BEGIN AVAILABLE RECORDS
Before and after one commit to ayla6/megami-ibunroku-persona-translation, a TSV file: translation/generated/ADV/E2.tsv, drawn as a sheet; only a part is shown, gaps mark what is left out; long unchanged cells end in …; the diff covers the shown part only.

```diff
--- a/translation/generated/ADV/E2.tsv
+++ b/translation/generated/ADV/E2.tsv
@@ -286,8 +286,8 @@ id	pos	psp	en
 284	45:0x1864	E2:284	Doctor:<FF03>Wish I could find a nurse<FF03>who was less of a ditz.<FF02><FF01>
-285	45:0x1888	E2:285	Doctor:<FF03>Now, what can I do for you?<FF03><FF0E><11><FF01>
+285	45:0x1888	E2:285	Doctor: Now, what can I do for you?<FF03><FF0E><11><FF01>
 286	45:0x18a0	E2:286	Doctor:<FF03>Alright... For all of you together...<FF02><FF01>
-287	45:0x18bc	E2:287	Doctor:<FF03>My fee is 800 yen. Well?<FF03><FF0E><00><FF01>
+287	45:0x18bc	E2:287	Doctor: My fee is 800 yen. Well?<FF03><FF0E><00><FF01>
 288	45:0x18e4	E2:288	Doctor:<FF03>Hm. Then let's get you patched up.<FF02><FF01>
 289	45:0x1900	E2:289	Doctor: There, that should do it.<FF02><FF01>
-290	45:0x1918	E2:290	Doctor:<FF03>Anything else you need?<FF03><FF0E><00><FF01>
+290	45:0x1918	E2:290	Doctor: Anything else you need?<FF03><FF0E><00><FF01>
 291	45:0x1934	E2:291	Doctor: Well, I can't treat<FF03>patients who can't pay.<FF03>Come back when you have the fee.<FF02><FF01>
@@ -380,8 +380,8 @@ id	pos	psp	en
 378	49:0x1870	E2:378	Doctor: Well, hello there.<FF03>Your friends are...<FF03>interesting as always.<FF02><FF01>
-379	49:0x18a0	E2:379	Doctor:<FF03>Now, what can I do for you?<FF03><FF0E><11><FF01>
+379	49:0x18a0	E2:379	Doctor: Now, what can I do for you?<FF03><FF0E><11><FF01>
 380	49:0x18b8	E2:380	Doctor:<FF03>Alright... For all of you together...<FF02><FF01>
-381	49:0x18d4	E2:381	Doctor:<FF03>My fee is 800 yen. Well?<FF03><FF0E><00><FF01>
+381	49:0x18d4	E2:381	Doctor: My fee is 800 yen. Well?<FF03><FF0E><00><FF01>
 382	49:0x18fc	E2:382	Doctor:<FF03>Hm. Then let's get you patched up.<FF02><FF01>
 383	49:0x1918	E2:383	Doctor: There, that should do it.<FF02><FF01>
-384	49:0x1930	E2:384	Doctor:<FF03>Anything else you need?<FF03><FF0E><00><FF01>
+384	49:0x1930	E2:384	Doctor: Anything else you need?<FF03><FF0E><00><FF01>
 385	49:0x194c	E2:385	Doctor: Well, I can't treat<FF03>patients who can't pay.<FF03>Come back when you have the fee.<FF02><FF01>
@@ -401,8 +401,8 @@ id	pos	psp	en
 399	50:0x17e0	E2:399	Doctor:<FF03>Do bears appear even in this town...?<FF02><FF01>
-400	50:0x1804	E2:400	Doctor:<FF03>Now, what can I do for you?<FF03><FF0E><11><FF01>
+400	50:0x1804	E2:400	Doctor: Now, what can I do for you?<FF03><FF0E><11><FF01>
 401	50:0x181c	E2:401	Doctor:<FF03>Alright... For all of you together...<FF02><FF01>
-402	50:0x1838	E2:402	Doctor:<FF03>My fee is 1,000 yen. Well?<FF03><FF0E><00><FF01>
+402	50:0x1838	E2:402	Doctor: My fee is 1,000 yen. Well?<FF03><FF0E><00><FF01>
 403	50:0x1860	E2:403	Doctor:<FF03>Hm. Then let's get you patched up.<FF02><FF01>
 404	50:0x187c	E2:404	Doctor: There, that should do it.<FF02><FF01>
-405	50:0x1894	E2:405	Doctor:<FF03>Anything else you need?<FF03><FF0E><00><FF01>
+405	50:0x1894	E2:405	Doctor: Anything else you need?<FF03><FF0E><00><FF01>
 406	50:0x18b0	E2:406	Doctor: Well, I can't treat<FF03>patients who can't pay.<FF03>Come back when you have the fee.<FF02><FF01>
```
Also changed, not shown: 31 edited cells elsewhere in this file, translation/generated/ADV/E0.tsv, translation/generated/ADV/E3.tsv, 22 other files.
END AVAILABLE RECORDS
PROBLEM STATEMENT | Repeat the material in full, exactly as it stands.

OUTPUT BELOW |
Before and after one commit to ayla6/megami-ibunroku-persona-translation, a TSV file: translation/generated/ADV/E2.tsv, drawn as a sheet; only a part is shown, gaps mark what is left out; long unchanged cells end in …; the diff covers the shown part only.

```diff
--- a/translation/generated/ADV/E2.tsv
+++ b/translation/generated/ADV/E2.tsv
@@ -286,8 +286,8 @@ id	pos	psp	en
 284	45:0x1864	E2:284	Doctor:<FF03>Wish I could find a nurse<FF03>who was less of a ditz.<FF02><FF01>
-285	45:0x1888	E2:285	Doctor:<FF03>Now, what can I do for you?<FF03><FF0E><11><FF01>
+285	45:0x1888	E2:285	Doctor: Now, what can I do for you?<FF03><FF0E><11><FF01>
 286	45:0x18a0	E2:286	Doctor:<FF03>Alright... For all of you together...<FF02><FF01>
-287	45:0x18bc	E2:287	Doctor:<FF03>My fee is 800 yen. Well?<FF03><FF0E><00><FF01>
+287	45:0x18bc	E2:287	Doctor: My fee is 800 yen. Well?<FF03><FF0E><00><FF01>
 288	45:0x18e4	E2:288	Doctor:<FF03>Hm. Then let's get you patched up.<FF02><FF01>
 289	45:0x1900	E2:289	Doctor: There, that should do it.<FF02><FF01>
-290	45:0x1918	E2:290	Doctor:<FF03>Anything else you need?<FF03><FF0E><00><FF01>
+290	45:0x1918	E2:290	Doctor: Anything else you need?<FF03><FF0E><00><FF01>
 291	45:0x1934	E2:291	Doctor: Well, I can't treat<FF03>patients who can't pay.<FF03>Come back when you have the fee.<FF02><FF01>
@@ -380,8 +380,8 @@ id	pos	psp	en
 378	49:0x1870	E2:378	Doctor: Well, hello there.<FF03>Your friends are...<FF03>interesting as always.<FF02><FF01>
-379	49:0x18a0	E2:379	Doctor:<FF03>Now, what can I do for you?<FF03><FF0E><11><FF01>
+379	49:0x18a0	E2:379	Doctor: Now, what can I do for you?<FF03><FF0E><11><FF01>
 380	49:0x18b8	E2:380	Doctor:<FF03>Alright... For all of you together...<FF02><FF01>
-381	49:0x18d4	E2:381	Doctor:<FF03>My fee is 800 yen. Well?<FF03><FF0E><00><FF01>
+381	49:0x18d4	E2:381	Doctor: My fee is 800 yen. Well?<FF03><FF0E><00><FF01>
 382	49:0x18fc	E2:382	Doctor:<FF03>Hm. Then let's get you patched up.<FF02><FF01>
 383	49:0x1918	E2:383	Doctor: There, that should do it.<FF02><FF01>
-384	49:0x1930	E2:384	Doctor:<FF03>Anything else you need?<FF03><FF0E><00><FF01>
+384	49:0x1930	E2:384	Doctor: Anything else you need?<FF03><FF0E><00><FF01>
 385	49:0x194c	E2:385	Doctor: Well, I can't treat<FF03>patients who can't pay.<FF03>Come back when you have the fee.<FF02><FF01>
@@ -401,8 +401,8 @@ id	pos	psp	en
 399	50:0x17e0	E2:399	Doctor:<FF03>Do bears appear even in this town...?<FF02><FF01>
-400	50:0x1804	E2:400	Doctor:<FF03>Now, what can I do for you?<FF03><FF0E><11><FF01>
+400	50:0x1804	E2:400	Doctor: Now, what can I do for you?<FF03><FF0E><11><FF01>
 401	50:0x181c	E2:401	Doctor:<FF03>Alright... For all of you together...<FF02><FF01>
-402	50:0x1838	E2:402	Doctor:<FF03>My fee is 1,000 yen. Well?<FF03><FF0E><00><FF01>
+402	50:0x1838	E2:402	Doctor: My fee is 1,000 yen. Well?<FF03><FF0E><00><FF01>
 403	50:0x1860	E2:403	Doctor:<FF03>Hm. Then let's get you patched up.<FF02><FF01>
 404	50:0x187c	E2:404	Doctor: There, that should do it.<FF02><FF01>
-405	50:0x1894	E2:405	Doctor:<FF03>Anything else you need?<FF03><FF0E><00><FF01>
+405	50:0x1894	E2:405	Doctor: Anything else you need?<FF03><FF0E><00><FF01>
 406	50:0x18b0	E2:406	Doctor: Well, I can't treat<FF03>patients who can't pay.<FF03>Come back when you have the fee.<FF02><FF01>
```
Also changed, not shown: 31 edited cells elsewhere in this file, translation/generated/ADV/E0.tsv, translation/generated/ADV/E3.tsv, 22 other files.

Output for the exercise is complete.